Instead of celebrating my 40th in the Maldives with a margarita, I celebrated it on Zoom. All day. I played Among Us with my kid brother and my sister-in-law on Zoom. I virtually ate German Chocolate Cake (which is American, FYI) with my folks on Zoom. I had a whole meal complete with sparklers and champagne on Zoom. I had a call with my Amsterdam buddies (who made me cry because clearly I am an emotional basketcase and miss them dearly) on Zoom. And you know what? Screw the Maldives, it was adorable.

Bennies and my Pet

Sometimes people amaze me. I randomly came across a blog post about 90 second keto English Muffins and had to try them out myself, because.. well… 90 SECOND ENGLISH MUFFINS!.. with a few adjustments of course based on what I actually had on hand. The result is something earth-shatteringly miraculous, and so this last week at my casa there have been many a Benny in my breakfast routine, as well as the usual wet kisses of my puppy Remy.

Life on the Inside

Some great news for those missing culture and camaraderie right now like a mother….

  • Jim Caruso’s Pajama Party is kind of the cutest thing I’ve seen. This happens every Monday night so I’ll be tuning in again.
  • The Citadel Dance Company will be showcasing their artists for a limited time every Tuesday at 2pm, showing past performances on their website for free
  • National Theatre Live is also streaming some amazing content for free. A show premieres every Thursday at 7pm London Time, and is available for a week thereafter for you to watch whenever you like.
  • The RA streaming parties are pretty exciting is you want to shake your booty like no one is watching. Because no one is, unless you’ve set up your webcam that way.
  • Smash is available on NBC and on Amazon, and it’s basically like living in New York and watching a Broadway production coming together, so there you go.
  • Heard of Art Passport? You can download this and literally tour galleries and exhibitions using this handy, and free, app or just go to the museum website directly, as many are offering free virtual tours during this time. Another option, of course, is to download the Google Arts and Culture app.
  • 54 Below will be streaming free content sporadically on their YouTube channel as well
  • If you love musicals and Andrew Lloyd Webber, check out this new YouTube channel.
  • If you can speak German, you may want to check out frequent streams at the Schaubuehne
  • Broadway HD has a 7-day free trial, and I have a deep love of Kevin Kline, so will be checking out Present Laughter
  • The Metropolitan Opera are running free nightly opera streams on their website.
  • Jackbox has some deals on free games that you can play remotely with people. You can download Drawful (which is basically Pictionary) for free, and use a free Zoom account to stream it to your friends. All that people need to be able to play are a laptop (so they can see the game screen which you, as the host, will control and share via Zoom) and their cell phones (to play along and record their answers).
  • If all else fails and you simply cannot stare at a screen any longer, rent a board game from BoardGames2GO

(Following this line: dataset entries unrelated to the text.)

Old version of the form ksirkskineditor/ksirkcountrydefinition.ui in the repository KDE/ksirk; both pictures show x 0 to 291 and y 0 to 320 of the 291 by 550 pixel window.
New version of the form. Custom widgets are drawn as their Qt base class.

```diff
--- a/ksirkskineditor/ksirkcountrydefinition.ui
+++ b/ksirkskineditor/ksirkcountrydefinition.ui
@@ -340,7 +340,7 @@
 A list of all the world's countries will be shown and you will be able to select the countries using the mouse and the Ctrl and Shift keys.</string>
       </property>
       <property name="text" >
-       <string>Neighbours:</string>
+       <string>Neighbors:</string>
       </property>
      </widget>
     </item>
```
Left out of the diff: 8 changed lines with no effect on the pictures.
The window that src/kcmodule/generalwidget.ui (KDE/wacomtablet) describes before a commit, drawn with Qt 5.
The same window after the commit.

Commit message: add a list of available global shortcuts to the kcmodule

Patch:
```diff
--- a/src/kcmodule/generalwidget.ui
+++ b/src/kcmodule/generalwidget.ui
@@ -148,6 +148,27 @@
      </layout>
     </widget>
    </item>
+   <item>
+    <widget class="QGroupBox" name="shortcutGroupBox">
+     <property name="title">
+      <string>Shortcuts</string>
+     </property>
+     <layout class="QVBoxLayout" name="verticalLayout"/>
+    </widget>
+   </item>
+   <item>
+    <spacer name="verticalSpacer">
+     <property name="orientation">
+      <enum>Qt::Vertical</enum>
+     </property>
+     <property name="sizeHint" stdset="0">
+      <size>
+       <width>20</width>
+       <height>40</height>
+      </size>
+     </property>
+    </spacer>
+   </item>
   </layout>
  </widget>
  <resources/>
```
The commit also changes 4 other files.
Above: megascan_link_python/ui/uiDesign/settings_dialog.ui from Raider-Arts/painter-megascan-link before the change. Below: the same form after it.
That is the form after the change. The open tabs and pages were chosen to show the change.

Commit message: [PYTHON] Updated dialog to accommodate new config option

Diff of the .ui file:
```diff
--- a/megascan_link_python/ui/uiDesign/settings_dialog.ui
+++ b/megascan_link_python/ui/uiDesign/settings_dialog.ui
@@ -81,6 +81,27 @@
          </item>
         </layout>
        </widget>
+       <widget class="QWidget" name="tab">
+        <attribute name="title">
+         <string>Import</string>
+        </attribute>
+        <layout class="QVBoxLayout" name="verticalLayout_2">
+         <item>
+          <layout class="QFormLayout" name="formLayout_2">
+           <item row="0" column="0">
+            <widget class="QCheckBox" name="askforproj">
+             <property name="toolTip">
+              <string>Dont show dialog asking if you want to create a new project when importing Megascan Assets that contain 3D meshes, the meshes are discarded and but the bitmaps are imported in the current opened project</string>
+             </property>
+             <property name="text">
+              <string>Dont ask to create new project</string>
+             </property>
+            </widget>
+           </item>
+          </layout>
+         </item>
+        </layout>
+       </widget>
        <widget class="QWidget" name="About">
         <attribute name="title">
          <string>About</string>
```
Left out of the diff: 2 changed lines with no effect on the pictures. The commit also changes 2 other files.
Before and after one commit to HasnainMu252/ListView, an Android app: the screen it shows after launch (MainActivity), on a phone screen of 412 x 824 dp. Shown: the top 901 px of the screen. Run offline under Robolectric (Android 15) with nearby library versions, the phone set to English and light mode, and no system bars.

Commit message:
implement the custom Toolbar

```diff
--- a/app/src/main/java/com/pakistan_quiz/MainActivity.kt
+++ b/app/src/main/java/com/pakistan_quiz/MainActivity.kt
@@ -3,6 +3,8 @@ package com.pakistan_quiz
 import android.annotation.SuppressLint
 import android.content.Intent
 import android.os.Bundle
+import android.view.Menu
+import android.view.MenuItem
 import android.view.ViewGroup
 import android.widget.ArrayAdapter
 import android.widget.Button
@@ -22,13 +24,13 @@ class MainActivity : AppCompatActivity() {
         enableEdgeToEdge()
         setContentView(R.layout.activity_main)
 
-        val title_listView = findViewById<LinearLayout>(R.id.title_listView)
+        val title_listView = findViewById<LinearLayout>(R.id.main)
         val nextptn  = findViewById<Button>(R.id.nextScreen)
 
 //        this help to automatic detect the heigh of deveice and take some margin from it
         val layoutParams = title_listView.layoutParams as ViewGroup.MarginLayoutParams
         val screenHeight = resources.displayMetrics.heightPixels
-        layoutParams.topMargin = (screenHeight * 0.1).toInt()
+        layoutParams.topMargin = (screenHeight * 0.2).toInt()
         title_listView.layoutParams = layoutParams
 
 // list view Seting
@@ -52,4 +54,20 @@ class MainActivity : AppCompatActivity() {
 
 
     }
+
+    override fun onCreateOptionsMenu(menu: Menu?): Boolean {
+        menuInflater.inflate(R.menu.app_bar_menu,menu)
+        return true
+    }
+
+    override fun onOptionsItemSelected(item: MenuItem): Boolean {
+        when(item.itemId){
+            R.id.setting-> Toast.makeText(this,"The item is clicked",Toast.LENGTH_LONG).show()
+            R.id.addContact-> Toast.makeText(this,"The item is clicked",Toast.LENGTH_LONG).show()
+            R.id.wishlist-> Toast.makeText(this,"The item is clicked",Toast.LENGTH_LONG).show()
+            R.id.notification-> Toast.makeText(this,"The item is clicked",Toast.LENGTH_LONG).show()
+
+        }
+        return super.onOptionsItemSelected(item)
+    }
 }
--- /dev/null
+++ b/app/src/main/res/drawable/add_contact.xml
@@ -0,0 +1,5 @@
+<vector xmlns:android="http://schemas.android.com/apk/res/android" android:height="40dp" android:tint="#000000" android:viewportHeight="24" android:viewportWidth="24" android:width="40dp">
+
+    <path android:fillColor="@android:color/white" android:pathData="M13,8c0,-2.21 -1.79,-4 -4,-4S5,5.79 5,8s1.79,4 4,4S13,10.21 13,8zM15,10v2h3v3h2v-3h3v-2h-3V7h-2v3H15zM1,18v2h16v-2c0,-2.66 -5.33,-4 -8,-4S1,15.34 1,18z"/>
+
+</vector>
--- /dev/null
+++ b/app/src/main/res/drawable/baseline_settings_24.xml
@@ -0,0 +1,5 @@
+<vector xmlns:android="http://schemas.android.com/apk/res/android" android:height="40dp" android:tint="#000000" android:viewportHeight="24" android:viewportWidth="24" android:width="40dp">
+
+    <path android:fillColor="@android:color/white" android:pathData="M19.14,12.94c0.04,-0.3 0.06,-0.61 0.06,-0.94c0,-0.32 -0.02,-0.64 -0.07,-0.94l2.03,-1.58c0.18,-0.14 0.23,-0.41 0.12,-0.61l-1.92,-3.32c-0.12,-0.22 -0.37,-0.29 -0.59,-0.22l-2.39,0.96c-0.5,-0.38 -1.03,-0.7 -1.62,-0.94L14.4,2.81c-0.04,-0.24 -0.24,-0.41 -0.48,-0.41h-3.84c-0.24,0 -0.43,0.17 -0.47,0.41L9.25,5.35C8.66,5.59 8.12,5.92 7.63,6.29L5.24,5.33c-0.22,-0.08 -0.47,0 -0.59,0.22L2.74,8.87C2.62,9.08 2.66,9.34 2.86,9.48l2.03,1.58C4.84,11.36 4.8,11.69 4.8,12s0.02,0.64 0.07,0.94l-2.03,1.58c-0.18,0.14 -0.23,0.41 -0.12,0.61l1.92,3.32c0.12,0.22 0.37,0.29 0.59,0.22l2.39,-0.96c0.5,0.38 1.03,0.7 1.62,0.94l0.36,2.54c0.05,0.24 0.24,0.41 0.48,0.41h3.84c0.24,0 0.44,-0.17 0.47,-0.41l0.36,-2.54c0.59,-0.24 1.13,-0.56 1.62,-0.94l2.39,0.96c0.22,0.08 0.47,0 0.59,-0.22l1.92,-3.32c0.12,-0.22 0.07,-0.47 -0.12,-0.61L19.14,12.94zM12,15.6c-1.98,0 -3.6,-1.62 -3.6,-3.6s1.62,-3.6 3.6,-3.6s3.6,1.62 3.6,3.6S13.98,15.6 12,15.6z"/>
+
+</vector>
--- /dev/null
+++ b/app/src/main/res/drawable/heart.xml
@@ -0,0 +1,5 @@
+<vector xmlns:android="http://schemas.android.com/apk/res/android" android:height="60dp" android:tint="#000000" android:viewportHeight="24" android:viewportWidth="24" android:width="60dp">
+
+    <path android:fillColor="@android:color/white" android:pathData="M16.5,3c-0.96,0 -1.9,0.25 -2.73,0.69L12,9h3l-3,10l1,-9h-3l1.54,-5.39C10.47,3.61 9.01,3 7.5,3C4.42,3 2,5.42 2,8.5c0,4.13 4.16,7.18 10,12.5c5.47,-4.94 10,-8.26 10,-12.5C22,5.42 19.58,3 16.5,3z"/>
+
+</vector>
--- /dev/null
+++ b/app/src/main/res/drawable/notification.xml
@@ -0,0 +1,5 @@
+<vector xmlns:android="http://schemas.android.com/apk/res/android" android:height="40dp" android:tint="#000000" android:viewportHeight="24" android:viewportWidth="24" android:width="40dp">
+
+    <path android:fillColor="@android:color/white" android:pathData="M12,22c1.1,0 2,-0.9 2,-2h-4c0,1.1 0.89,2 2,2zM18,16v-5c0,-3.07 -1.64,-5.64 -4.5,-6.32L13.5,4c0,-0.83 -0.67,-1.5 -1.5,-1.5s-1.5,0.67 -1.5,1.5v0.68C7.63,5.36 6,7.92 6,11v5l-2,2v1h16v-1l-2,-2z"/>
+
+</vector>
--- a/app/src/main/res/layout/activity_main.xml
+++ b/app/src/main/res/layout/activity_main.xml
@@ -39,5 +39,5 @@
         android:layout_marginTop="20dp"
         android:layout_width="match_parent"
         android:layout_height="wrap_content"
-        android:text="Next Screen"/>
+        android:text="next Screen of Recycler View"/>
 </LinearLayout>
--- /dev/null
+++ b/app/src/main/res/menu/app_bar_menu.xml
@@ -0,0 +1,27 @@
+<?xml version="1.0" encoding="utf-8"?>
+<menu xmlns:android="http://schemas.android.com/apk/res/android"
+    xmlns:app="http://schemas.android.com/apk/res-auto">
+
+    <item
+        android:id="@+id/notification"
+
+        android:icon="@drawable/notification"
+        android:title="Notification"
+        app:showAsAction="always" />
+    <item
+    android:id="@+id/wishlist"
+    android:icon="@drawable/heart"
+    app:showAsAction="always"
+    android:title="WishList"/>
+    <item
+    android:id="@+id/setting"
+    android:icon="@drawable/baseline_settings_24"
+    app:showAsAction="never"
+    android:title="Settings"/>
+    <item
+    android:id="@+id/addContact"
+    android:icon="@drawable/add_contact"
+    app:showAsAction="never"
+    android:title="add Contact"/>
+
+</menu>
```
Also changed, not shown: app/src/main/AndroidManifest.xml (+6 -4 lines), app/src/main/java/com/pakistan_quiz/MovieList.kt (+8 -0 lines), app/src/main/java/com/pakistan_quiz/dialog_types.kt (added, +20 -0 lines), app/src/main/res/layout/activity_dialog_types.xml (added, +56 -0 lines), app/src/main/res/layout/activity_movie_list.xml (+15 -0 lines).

Rembrandt von Goobersplatz

I’d like to introduce you to Rembrandt, the sweetest little Vizsla pup who has been licking my face every morning and sleeping under my chair despite having a perfectly good and cozy little dog bed for his use. This little guy has more energy than I could have dreamed, and is sweeter and smarter than I ever expected puppies to be. If you’d like to see some of Remy’s adventures, we’ve set up an instagram page for him and will try to post regularly – mostly because it’s insane how quickly he is growing, and it’s important that we don’t blink and miss it all!

I’ve always been big on walks around the neighbourhood with a coffee in hand, and love how much green space there is in Toronto. Remy is a great reason to venture even further and stay out even longer. He doesn’t tire easily, and seems content after a quick nap to do it all over again. I may have finally met my energy match! Who needs sleep? Who needs tv time? Who needs clean pants? Not I, clearly. This guy is going to make the holiday season one to remember, that’s for sure (10 bucks says the Christmas tree is akimbo before the lights are even on properly).